#### What this task involves
For each line of the data below, copy it if it holds the word "atypical".

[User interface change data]
====
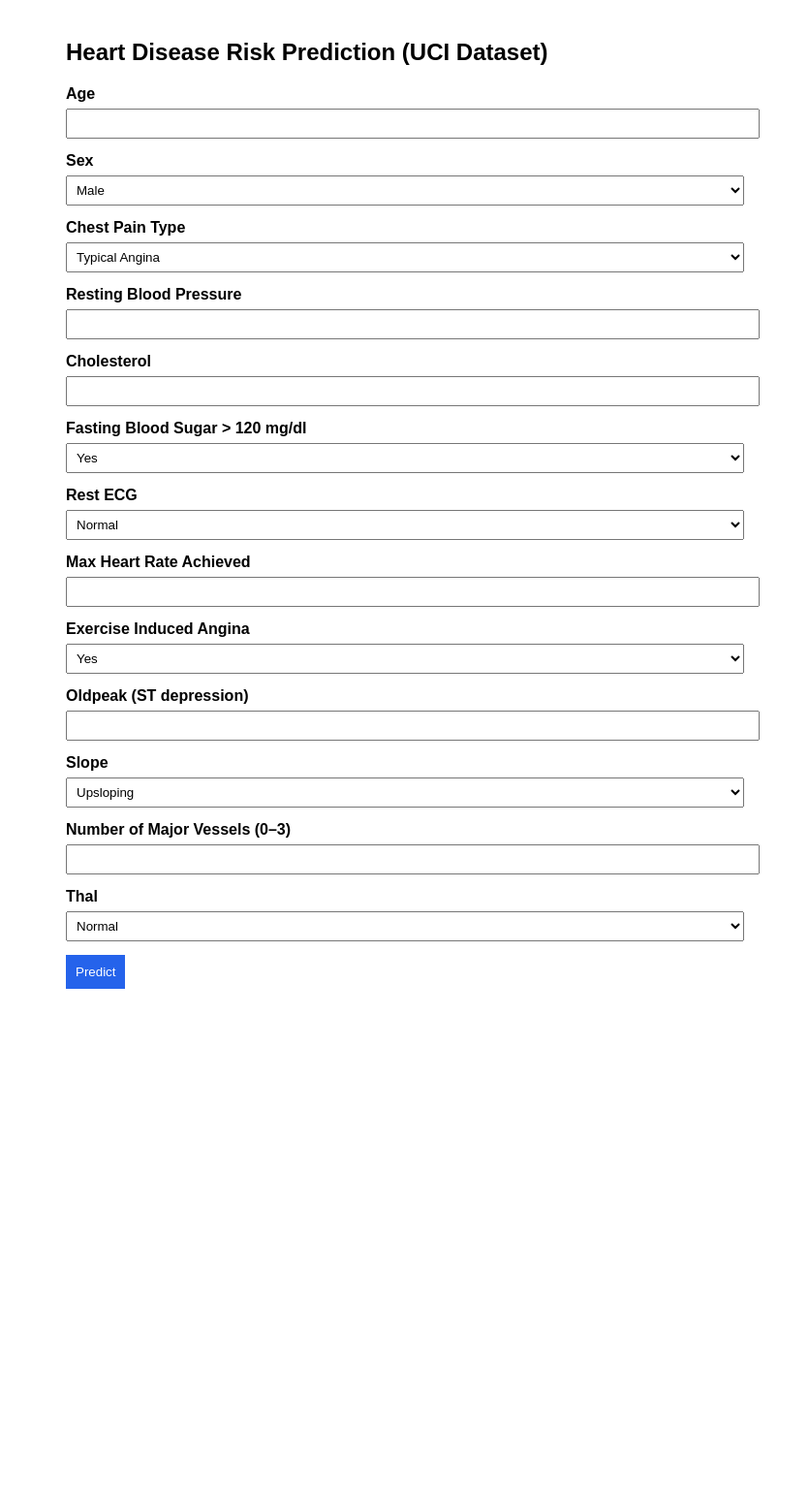
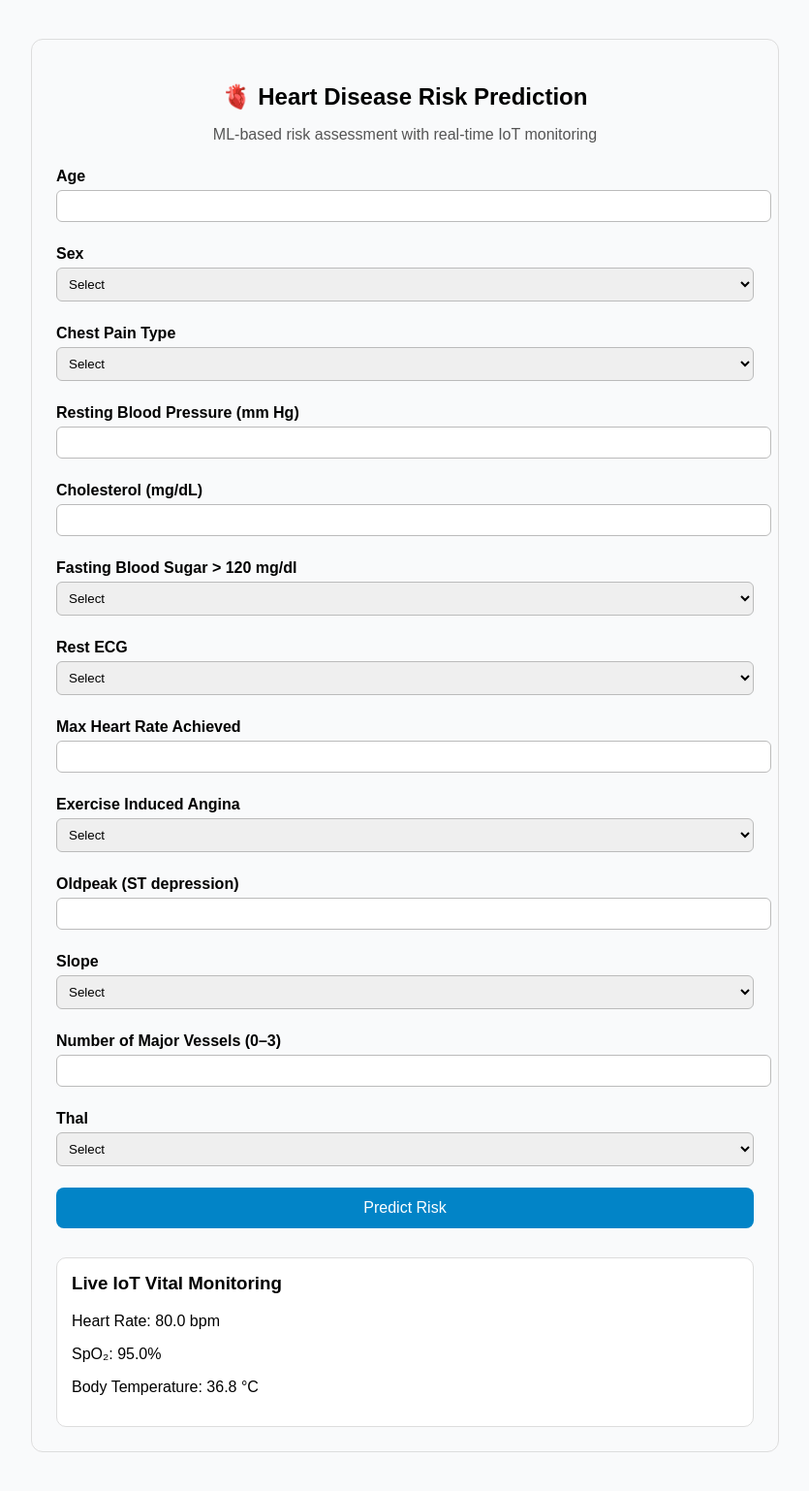
Before and after one commit to salmashaik45/cardiac-arrest-prediction-system, a Django app: page / in a window 1280 px wide. Shown: the whole page at 97% size, without its empty margins (222-1057 px from the left). Before the commit the page ends 1020 px from the top, so only its background shows below. Run offline with Django 5.2, Linux system fonts and the light colour scheme; parts of the project's set-up code (start-up, migrations or seed data) failed here and were passed over.

Commit message:
Finalize end-to-end heart disease prediction system with ML model, backend APIs, and UI

```diff
--- a/backend/predictor/templates/predictor/form.html
+++ b/backend/predictor/templates/predictor/form.html
@@ -1,36 +1,91 @@
 <!DOCTYPE html>
-<html>
+<html lang="en">
 <head>
+  <meta charset="UTF-8">
   <title>Heart Disease Risk Prediction</title>
+
   <style>
     body {
-      font-family: Arial;
-      max-width: 700px;
+      font-family: Arial, sans-serif;
+      max-width: 720px;
       margin: 40px auto;
+      padding: 25px;
+      border: 1px solid #ddd;
+      border-radius: 12px;
+      background-color: #f9fafb;
     }
-    label { font-weight: bold; }
+
+    h2 {
+      text-align: center;
+      margin-bottom: 5px;
+    }
+
+    p.subtitle {
+      text-align: center;
+      color: #555;
+      margin-bottom: 25px;
+    }
+
+    label {
+      font-weight: bold;
+      margin-top: 12px;
+      display: block;
+    }
+
     input, select {
       width: 100%;
-      padding: 6px;
-      margin: 6px 0 14px 0;
+      padding: 8px;
+      margin-top: 5px;
+      margin-bottom: 12px;
+      border-radius: 6px;
+      border: 1px solid #bbb;
     }
+
     button {
-      padding: 10px;
-      background: #2563eb;
+      width: 100%;
+      padding: 12px;
+      font-size: 16px;
+      background-color: #0284c7;
       color: white;
       border: none;
+      border-radius: 8px;
       cursor: pointer;
+      margin-top: 10px;
     }
-    #result {
-      margin-top: 20px;
-      padding: 12px;
-      border-radius: 6px;
+
+    button:hover {
+      background-color: #0369a1;
+    }
+
+    .result-card {
+      margin-top: 25px;
+      padding: 15px;
+      border-radius: 10px;
+      font-size: 16px;
+    }
+
+    .low { background-color: #d1fae5; }
+    .moderate { background-color: #fef3c7; }
+    .high { background-color: #fee2e2; }
+
+    .sensor-box {
+      margin-top: 30px;
+      padding: 15px;
+      background-color: #ffffff;
+      border-radius: 10px;
+      border: 1px solid #ddd;
+    }
+
+    .sensor-box h3 {
+      margin-top: 0;
     }
   </style>
 </head>
+
 <body>
 
-<h2>Heart Disease Risk Prediction (UCI Dataset)</h2>
+<h2>🫀 Heart Disease Risk Prediction</h2>
+<p class="subtitle">ML-based risk assessment with real-time IoT monitoring</p>
 
 <form id="predict-form">
 
@@ -39,35 +94,39 @@
 
   <label>Sex</label>
   <select name="sex" required>
+    <option value="">Select</option>
     <option value="Male">Male</option>
     <option value="Female">Female</option>
   </select>
 
   <label>Chest Pain Type</label>
   <select name="cp" required>
-  <option value="typical angina">Typical Angina</option>
-  <option value="atypical angina">Atypical Angina</option>
-  <option value="non-anginal">Non-Anginal</option>
-  <option value="asymptomatic">Asymptomatic</option>
+    <option value="">Select</option>
+    <option value="typical angina">typical angina</option>
+    <option value="atypical angina">atypical angina</option>
+    <option value="non-anginal">non-anginal</option>
+    <option value="asymptomatic">asymptomatic</option>
   </select>
 
-<label>Resting Blood Pressure</label>
+  <label>Resting Blood Pressure (mm Hg)</label>
   <input type="number" name="trestbps" required>
 
-<label>Cholesterol</label>
+  <label>Cholesterol (mg/dL)</label>
   <input type="number" name="chol" required>
 
   <label>Fasting Blood Sugar > 120 mg/dl</label>
   <select name="fbs" required>
-  <option value="True">Yes</option>
-  <option value="False">No</option>
+    <option value="">Select</option>
+    <option value="True">True</option>
+    <option value="False">False</option>
   </select>
 
   <label>Rest ECG</label>
   <select name="restecg" required>
-  <option value="normal">Normal</option>
-  <option value="lv hypertrophy">LV Hypertrophy</option>
-  <option value="st-t abnormality">ST-T Abnormality</option>
+    <option value="">Select</option>
+    <option value="normal">normal</option>
+    <option value="lv hypertrophy">lv hypertrophy</option>
+    <option value="st-t abnormality">st-t abnormality</option>
   </select>
 
   <label>Max Heart Rate Achieved</label>
@@ -75,8 +134,9 @@
 
   <label>Exercise Induced Angina</label>
   <select name="exang" required>
-  <option value="True">Yes</option>
-  <option value="False">No</option>
+    <option value="">Select</option>
+    <option value="True">True</option>
+    <option value="False">False</option>
   </select>
 
   <label>Oldpeak (ST depression)</label>
@@ -84,9 +144,10 @@
 
   <label>Slope</label>
   <select name="slope" required>
-  <option value="upsloping">Upsloping</option>
-  <option value="flat">Flat</option>
-  <option value="downsloping">Downsloping</option>
+    <option value="">Select</option>
+    <option value="upsloping">upsloping</option>
+    <option value="flat">flat</option>
+    <option value="downsloping">downsloping</option>
   </select>
 
   <label>Number of Major Vessels (0–3)</label>
@@ -94,22 +155,52 @@
 
   <label>Thal</label>
   <select name="thal" required>
-  <option value="normal">Normal</option>
-  <option value="fixed defect">Fixed Defect</option>
-  <option value="reversable defect">Reversible Defect</option>
+    <option value="">Select</option>
+    <option value="normal">normal</option>
+    <option value="fixed defect">fixed defect</option>
+    <option value="reversable defect">reversable defect</option>
   </select>
 
-<button type="submit">Predict</button>
+  <button type="submit">Predict Risk</button>
 
 </form>
 
 <div id="result"></div>
 
+<div class="sensor-box">
+  <h3>Live IoT Vital Monitoring</h3>
+  <p>Heart Rate: <span id="heart-rate">Loading...</span> bpm</p>
+  <p>SpO₂: <span id="spo2">Loading...</span>%</p>
+  <p>Body Temperature: <span id="body-temp">Loading...</span> °C</p>
+</div>
+
 <script>
-document.getElementById("predict-form").addEventListener("submit", async function(e) {
+
+async function fetchSensorData() {
+  try {
+    const res = await fetch("/api/sensor/");
+    const data = await res.json();
+
+    document.getElementById("heart-rate").textContent =
+      parseFloat(data.heart_rate).toFixed(1);
+
+    document.getElementById("spo2").textContent =
+      parseFloat(data.spo2).toFixed(1);
+
+    document.getElementById("body-temp").textContent =
+      parseFloat(data.body_temp).toFixed(1);
+
+  } catch {
+    document.getElementById("heart-rate").textContent = "N/A";
+    document.getElementById("spo2").textContent = "N/A";
+    document.getElementById("body-temp").textContent = "N/A";
+  }
+}
+
+document.getElementById("predict-form").addEventListener("submit", async (e) => {
   e.preventDefault();
 
-  const formData = new FormData(this);
+  const formData = new FormData(e.target);
   const data = {};
 
   formData.forEach((value, key) => {
@@ -120,21 +211,60 @@ document.getElementById("predict-form").addEventListener("submit", async functio
     }
   });
 
-  const response = await fetch("/api/predict/", {
+  try {
+    const res = await fetch("/api/predict/", {
       method: "POST",
       headers: { "Content-Type": "application/json" },
       body: JSON.stringify(data)
     });
 
-  const result = await response.json();
+    if (!res.ok) throw new Error("Prediction API error");
+
+    const result = await res.json();
+    console.log("API Response:", result);
+
+    if (result.risk_probability === undefined) {
+      document.getElementById("result").innerHTML =
+        "<div class='result-card high'>Prediction failed. Check backend response.</div>";
+      return;
+    }
+
+    const probability = result.risk_probability;
+
+    let riskClass = "";
+    let riskLevel = "";
+
+    if (probability < 40) {
+      riskClass = "low";
+      riskLevel = "Low Risk";
+    } else if (probability < 70) {
+      riskClass = "moderate";
+      riskLevel = "Moderate Risk";
+    } else {
+      riskClass = "high";
+      riskLevel = "High Risk";
+    }
 
     document.getElementById("result").innerHTML = `
-    <div style="background:${result.prediction === 1 ? '#fee2e2' : '#d1fae5'}">
-      <strong>Risk Level:</strong> ${result.prediction === 1 ? "Heart Disease Detected" : "Low Risk"} <br>
-      <strong>Risk Probability:</strong> ${result.risk_probability}%
+      <div class="result-card ${riskClass}">
+        <h3>Prediction Result</h3>
+        <p><strong>Risk Level:</strong> ${riskLevel}</p>
+        <p><strong>Risk Probability:</strong> ${probability}%</p>
+        <p style="margin-top:10px;font-size:13px;color:#555;">
+⚠️ This prediction is generated by a machine learning model for educational purposes only and should not be considered a medical diagnosis.
+</p>
       </div>
     `;
+
+  } catch (error) {
+    console.error("Prediction error:", error);
+    document.getElementById("result").innerHTML =
+      "<div class='result-card high'>Prediction failed. Please try again.</div>";
+  }
 });
+
+window.addEventListener("load", fetchSensorData);
+
 </script>
 
 </body>
--- a/backend/predictor/views.py
+++ b/backend/predictor/views.py
@@ -1,25 +1,22 @@
-import json
-import os
-import requests
-
 from django.shortcuts import render
 from django.http import JsonResponse
 from django.views.decorators.csrf import csrf_exempt
+import json
 
 from .utils import predict_from_input
 
 
-# -------------------------------------
-# HTML Form View
-# -------------------------------------
+# --------------------------------
+# Render HTML Form
+# --------------------------------
 
 def form_view(request):
     return render(request, "predictor/form.html")
 
 
-# -------------------------------------
-# Prediction API
-# -------------------------------------
+# --------------------------------
+# Prediction API (CSRF Disabled)
+# --------------------------------
 
 @csrf_exempt
 def predict_view(request):
@@ -27,73 +24,22 @@ def predict_view(request):
         try:
             data = json.loads(request.body)
             result = predict_from_input(data)
-
             return JsonResponse(result)
 
         except Exception as e:
             print("Prediction error:", e)
-            return JsonResponse(
-                {"error": "Prediction failed"},
-                status=500
-            )
+            return JsonResponse({"error": str(e)}, status=500)
 
-    return JsonResponse({"error": "Invalid request method"}, status=405)
+    return JsonResponse({"error": "Invalid request method"}, status=400)
 
 
-# -------------------------------------
-# Sensor API
-# -------------------------------------
+# --------------------------------
+# Sensor Endpoint (Demo Values)
+# --------------------------------
 
 def sensor_data_view(request):
-    channel_id = os.getenv("THINGSPEAK_CHANNEL_ID")
-    api_key = os.getenv("THINGSPEAK_API_KEY")
-
-    # If environment variables missing
-    if not channel_id or not api_key:
-        return JsonResponse({
-            "heart_rate": 80,
-            "spo2": 95,
-            "body_temp": 36.8
-        })
-
-    url = f"https://api.thingspeak.com/channels/{channel_id}/feeds.json"
-    params = {"api_key": api_key, "results": 1}
-
-    try:
-        response = requests.get(url, params=params, timeout=5)
-        response.raise_for_status()
-        data = response.json()
-
-        if not data.get("feeds"):
-            raise Exception("No feed data")
-
-        feed = data["feeds"][0]
-
-        heart_rate = float(feed.get("field1", 80))
-        spo2 = float(feed.get("field2", 95))
-        body_temp = float(feed.get("field3", 36.8))
-
-        # -------- VALIDATION --------
-        if heart_rate <= 0 or heart_rate > 220:
-            heart_rate = 80
-
-        if spo2 <= 0 or spo2 > 100:
-            spo2 = 95
-
-        if body_temp < 30 or body_temp > 45:
-            body_temp = 36.8
-        # ----------------------------
-
-        return JsonResponse({
-            "heart_rate": round(heart_rate, 2),
-            "spo2": round(spo2, 2),
-            "body_temp": round(body_temp, 2)
-        })
-
-    except Exception as e:
-        print("Sensor fetch error:", e)
-        return JsonResponse({
-            "heart_rate": 80,
-            "spo2": 95,
-            "body_temp": 36.8
-        })
+    return JsonResponse({
+        "heart_rate": 80,
+        "spo2": 95,
+        "body_temp": 36.8
+    })
```
Also changed, not shown: backend/predictor/utils.py (+28 -30 lines), ml/train_model.py (+72 -95 lines), ml/heart_disease_uci.csv (added). Lines whose indentation alone changed are shown as unchanged.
====
#### Task response
-  <option value="atypical angina">Atypical Angina</option>
+    <option value="atypical angina">atypical angina</option>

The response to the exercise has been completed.